Your aircraft possess flight control surfaces. This surface will generate different amounts of lift.
For example, to manoeuvre around the roll axis, you will deflect downward one aileron to temporary increase lift on one wing and deflect upward the other aileron to temporary destroy a part of the lift on the wing.
By default, you aircraft will be stable in pitch for a given airspeed.
If you are not at the correct airspeed, you aircraft attitude will naturally evolve as to return to this airspeed.
In other words, if compared to that airspeed you're trimmed for, you are:
- Too slow: your aircraft will tend to pitch down to accelerate
- Too fast: your aircraft will tend to pitch up to slow down
Since an aircraft is flying at different speeds depending on its flight phase, we need to be able to adjust this speed at which our aircraft will be stable.
This is called to trim the aircraft.
Small parts of the flight control surfaces, including also ailerons and rudder, will be deflected with precision to stabilize the aircraft at the required pitch.

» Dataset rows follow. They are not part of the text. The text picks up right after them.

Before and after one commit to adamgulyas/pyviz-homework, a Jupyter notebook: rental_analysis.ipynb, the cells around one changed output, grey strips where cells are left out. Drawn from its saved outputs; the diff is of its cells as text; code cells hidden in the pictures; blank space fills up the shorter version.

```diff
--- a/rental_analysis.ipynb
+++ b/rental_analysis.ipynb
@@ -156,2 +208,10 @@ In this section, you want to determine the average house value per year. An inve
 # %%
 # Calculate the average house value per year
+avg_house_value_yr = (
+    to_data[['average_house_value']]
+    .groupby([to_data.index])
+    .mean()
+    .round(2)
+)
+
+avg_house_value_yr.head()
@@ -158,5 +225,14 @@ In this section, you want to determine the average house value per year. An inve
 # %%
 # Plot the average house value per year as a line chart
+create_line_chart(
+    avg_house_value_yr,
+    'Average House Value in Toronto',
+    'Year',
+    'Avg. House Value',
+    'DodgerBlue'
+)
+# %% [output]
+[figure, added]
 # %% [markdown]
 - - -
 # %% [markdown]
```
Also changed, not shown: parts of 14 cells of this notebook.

See below coloured parts representing them for each axis.
It is important to trim your aircraft always after you have finished manoeuvring your flight control.
For example, trimming an aircraft while turning is non-sense since the trim setting during the turn is completely different from the trim setting in straight steady flight.
Basically, aircraft can be trimmed for each axis:
- Pitch trim: adjusting the elevator or part of the elevator to lock the pitch angle (red part).
- Roll trim: adjusting the ailerons to compensate for an induced roll for example following the loss of one engine or an unbalanced fuel distribution (blue part).
- Rudder trim: adjusting the yaw resulting from propeller effects or from the loss of one engine (green part).
Some aircraft will possess a take-off trim position to help the pilot initiate the rotation of the aircraft.
The principle is to maintain our flight control column in the neutral position while adopting a desired attitude (straight level flight, stabilised climb...)
Remember that if your aircraft is badly trimmed, it will tend to adopt an unwanted pitch attitude which will result in an undesired climb or descent.
Standard level flight, without altitude change
Contrary to the previous case, we usually try to achieve a neutral flight control position by finding the correct trim setting. This way we can maintain the desired attitude without pushing or pulling the flight control continuously, which requires strength in real aircraft.
To successfully trim the aircraft, the following method should be followed:
The goal is now to suppress the effort you are doing on the flight control in order to return to the neutral position. You need to perform the following actions simultaneously:
- Move the steering wheel or use the trim control to support your attitude change
- Return gently to the neutral position
- When approaching the neutral position for the flight control, move the trim position bit by bit.
Your trim process will be perfect if your attitude does not change at all.
Only to illustrate the powerful advantage of trimming the aircraft, we can see for example that a full deflection of the control surface can be countered by the trim.
If you set the trim fully down slowly and counter the pitch down effect by pulling the flight controls progressively in order to maintain straight level attitude, you will maintain a constant altitude despite pulling the flight control completely!
Small speed decrease can be observed because of the induced drag.
When your aircraft is trimmed, as we said, it will be trimmed for one specific airspeed you are maintaining.
If your airspeed changes, you need to adjust the pitch trim position.
For two different airspeeds, we can see two different trim positions
In addition, notice that since we are slower (right), the pitch angle is higher (left) and confirmed by trim setting.